[Opening Given data section]
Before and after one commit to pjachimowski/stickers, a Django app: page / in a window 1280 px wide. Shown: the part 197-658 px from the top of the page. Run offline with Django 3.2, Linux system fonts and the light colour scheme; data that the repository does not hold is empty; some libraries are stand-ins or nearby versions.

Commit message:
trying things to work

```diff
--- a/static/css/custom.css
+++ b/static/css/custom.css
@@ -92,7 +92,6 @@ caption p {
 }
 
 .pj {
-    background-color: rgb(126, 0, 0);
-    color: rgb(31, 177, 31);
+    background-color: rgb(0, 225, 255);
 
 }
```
[Closing Given data section]
• _Directions for this task_
Would you please give all of the entries above once more, exactly as they are?

• _Solution_
Before and after one commit to pjachimowski/stickers, a Django app: page / in a window 1280 px wide. Shown: the part 197-658 px from the top of the page. Run offline with Django 3.2, Linux system fonts and the light colour scheme; data that the repository does not hold is empty; some libraries are stand-ins or nearby versions.

Commit message:
trying things to work

```diff
--- a/static/css/custom.css
+++ b/static/css/custom.css
@@ -92,7 +92,6 @@ caption p {
 }
 
 .pj {
-    background-color: rgb(126, 0, 0);
-    color: rgb(31, 177, 31);
+    background-color: rgb(0, 225, 255);
 
 }
```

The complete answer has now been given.